Britain has relaxed a nationwide ban on moving livestock after authorities isolated the foot-and-mouth virus to a region near a government laboratory and private company that developed vaccines for the disease.
The EU maintained a ban on British meat and dairy exports, saying it would review the decision in two weeks. Britain retained a self-imposed export ban on such products.
Farmers outside a surveillance zone set up around the farms where the outbreaks occurred would be able to send their animals to slaughterhouses as of midnight on Wednesday, chief veterinarian Debby Reynolds said.
The surveillance zone comprises a 10km radius around the affected farms.
Health and safety experts were trying to determine whether the outbreak of foot-and-mouth disease had originated from a high-security government laboratory or from a private pharmaceutical company on the same site -- and whether its spread was accidental or deliberate.
Despite easing the transport ban, authorities ordered the slaughter of livestock on a third farm suspected of having the disease. The farm was next to another where cases of foot-and-mouth were confirmed on Tuesday.
Reynolds said the order was a precaution and tests were under way to determine whether any more animals had been infected. She said the strain found on the second infected farm was identical to that found at the first outbreak -- and that used in the labs.
She said there was a "low, but not negligible" risk of the disease spreading outside the surveillance zone set up around the lab and the affected farms.
The country's health and safety agency said in a report late on Tuesday that there was a "strong probability" the outbreak originated at the Pirbright lab site southwest of London and was spread by human movement.
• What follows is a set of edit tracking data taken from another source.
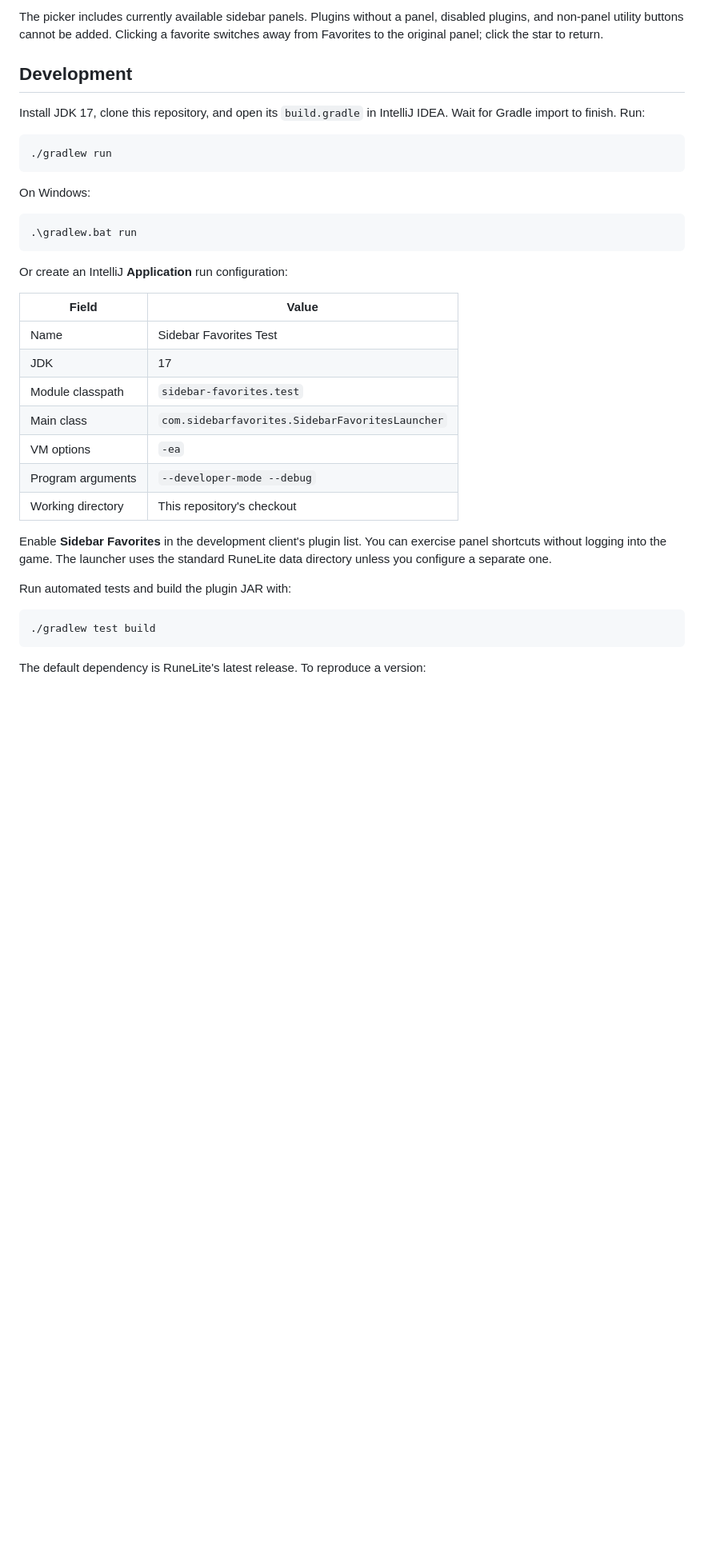
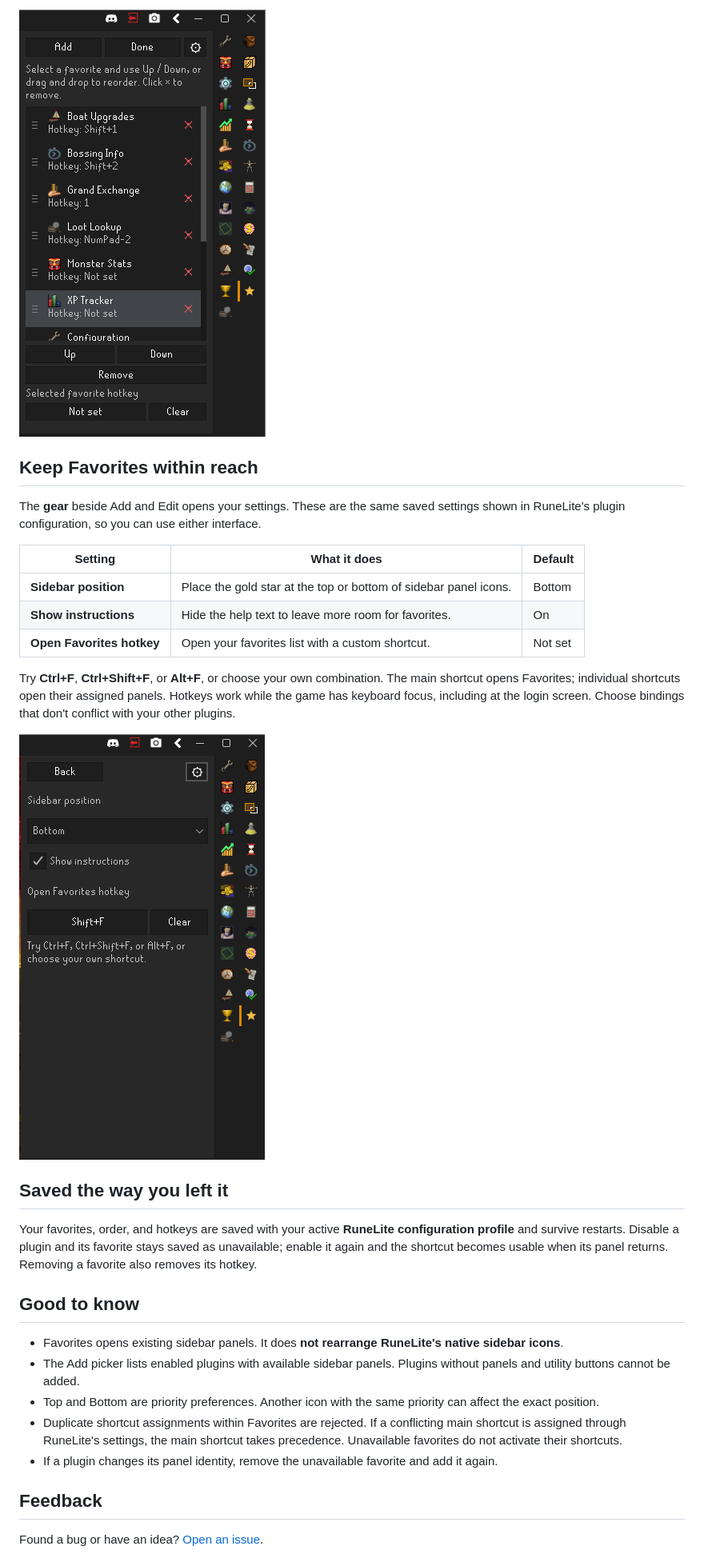
Before and after one commit to Brettgod1355/Sidebar-Favorites, a Markdown page: README.md, the part around one of its changes. Shown at 80% size. Rendered like a GitHub page; pictures changed too: docs/images/favorites-edit.png (added), docs/images/favorites-settings.png (added); blank space fills up the shorter version.

````diff
--- a/README.md
+++ b/README.md
@@ -56,44 +35,43 @@ and `Integer.MAX_VALUE` for Bottom; ties are sorted by tooltip name.
 
-The picker includes currently available sidebar panels. Plugins without a panel,
-disabled plugins, and non-panel utility buttons cannot be added. Clicking a
-favorite switches away from Favorites to the original panel; click the star to return.
+![Edit view showing drag grips, red remove buttons, movement controls, and the selected favorite's hotkey field](https://raw.githubusercontent.com/Brettgod1355/Sidebar-Favorites/main/docs/images/favorites-edit.png)
 
-## Development
+## Keep Favorites within reach
 
-Install JDK 17, clone this repository, and open its `build.gradle` in IntelliJ IDEA.
-Wait for Gradle import to finish. Run:
+The **gear** beside Add and Edit opens your settings. These are the same saved
+settings shown in RuneLite's plugin configuration, so you can use either interface.
 
-```sh
-./gradlew run
-```
+| Setting | What it does | Default |
+| --- | --- | --- |
+| **Sidebar position** | Place the gold star at the top or bottom of sidebar panel icons. | Bottom |
+| **Show instructions** | Hide the help text to leave more room for favorites. | On |
+| **Open Favorites hotkey** | Open your favorites list with a custom shortcut. | Not set |
 
-On Windows:
+Try **Ctrl+F**, **Ctrl+Shift+F**, or **Alt+F**, or choose your own combination.
+The main shortcut opens Favorites; individual shortcuts open their assigned panels.
+Hotkeys work while the game has keyboard focus, including at the login screen.
+Choose bindings that don't conflict with your other plugins.
 
-```powershell
-.\gradlew.bat run
-```
+![Settings view with sidebar position, instructions toggle, and customizable Open Favorites hotkey](https://raw.githubusercontent.com/Brettgod1355/Sidebar-Favorites/main/docs/images/favorites-settings.png)
 
-Or create an IntelliJ **Application** run configuration:
+## Saved the way you left it
 
-| Field | Value |
-| --- | --- |
-| Name | Sidebar Favorites Test |
-| JDK | 17 |
-| Module classpath | `sidebar-favorites.test` |
-| Main class | `com.sidebarfavorites.SidebarFavoritesLauncher` |
-| VM options | `-ea` |
-| Program arguments | `--developer-mode --debug` |
-| Working directory | This repository's checkout |
+Your favorites, order, and hotkeys are saved with your active **RuneLite configuration
+profile** and survive restarts. Disable a plugin and its favorite stays saved as
+unavailable; enable it again and the shortcut becomes usable when its panel returns.
+Removing a favorite also removes its hotkey.
 
-Enable **Sidebar Favorites** in the development client's plugin list. You can
-exercise panel shortcuts without logging into the game. The launcher uses the
-standard RuneLite data directory unless you configure a separate one.
+## Good to know
 
-Run automated tests and build the plugin JAR with:
+- Favorites opens existing sidebar panels. It does **not rearrange RuneLite's native sidebar icons**.
+- The Add picker lists enabled plugins with available sidebar panels. Plugins without
+  panels and utility buttons cannot be added.
+- Top and Bottom are priority preferences. Another icon with the same priority can affect the exact position.
+- Duplicate shortcut assignments within Favorites are rejected. If a conflicting main
+  shortcut is assigned through RuneLite's settings, the main shortcut takes precedence.
+  Unavailable favorites do not activate their shortcuts.
+- If a plugin changes its panel identity, remove the unavailable favorite and add it again.
 
-```sh
-./gradlew test build
-```
+## Feedback
 
-The default dependency is RuneLite's latest release. To reproduce a version:
+Found a bug or have an idea? [Open an issue](https://github.com/Brettgod1355/Sidebar-Favorites/issues).
 
````
Also changed, not shown: other parts of README.md (+24 -65 lines), docs/DESIGN.md (+9 -3 lines), docs/DEVELOPMENT.md (added, +47 -0 lines), docs/TESTING.md (+11 -2 lines), docs/images/favorites-add.png (added), docs/images/favorites-main.png (added), docs/images/sidebar-favorites.png (deleted).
But the drug company being investigated as a possible source of the outbreak insisted there had been no breach of its biosecurity procedures.
The virus was first discovered last week on a farm 6.5km from the Pirbright lab complex.
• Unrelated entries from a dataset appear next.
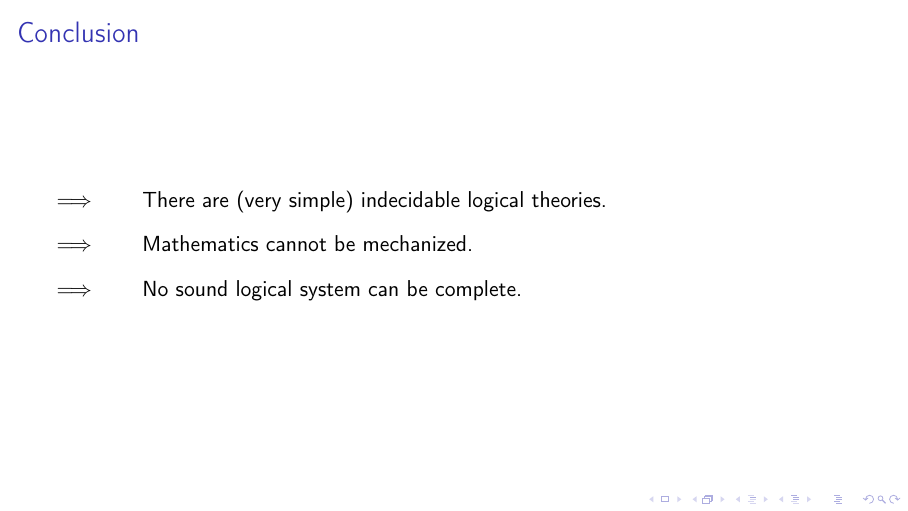
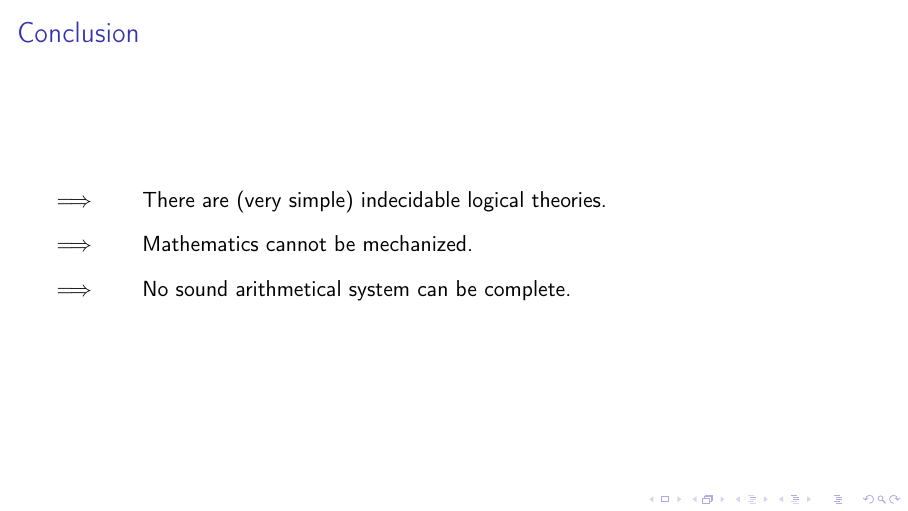
Before and after one commit to lucaswzyk/pres_decidability, LaTeX slides (latex/decidability.tex): page 69 of 71. Compiled offline with pdfLaTeX; a LaTeX package or settings file that is missing is left out.

Commit message:
Unknown changes

```diff
--- a/latex/decidability.tex
+++ b/latex/decidability.tex
@@ -461,7 +461,7 @@
 
 		\vspace{.3cm}
 		\visible<3->{
-			$ \Longrightarrow \qquad $ No sound logical system can be complete.
+			$ \Longrightarrow \qquad $ No sound arithmetical system can be complete.
 		}
 	\end{frame}
 
```
Also changed, not shown: latex/decidability.pdf, 2 other files.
The government's Health and Safety Executive said there were various potential routes for "accidental or deliberate transfer of material from the site."
Foot-and-mouth can be carried by wind and on the vehicles and clothes of people who come into contact with infected animals.
China and Mexico on Wednesday joined other countries -- including the US -- in banning imports of British livestock and their products.
Britain has voluntarily suspended exports of livestock, meat and milk products in response to the outbreak.
The outbreak fed fears of a repeat of scenes in 2001, when 7 million animals were killed and incinerated on pyres.
Britain's agriculture and rural tourism industries were devastated.
Foot-and-mouth disease affects cloven-hoofed animals, including cows, sheep, pigs and goats, but does not typically affect humans.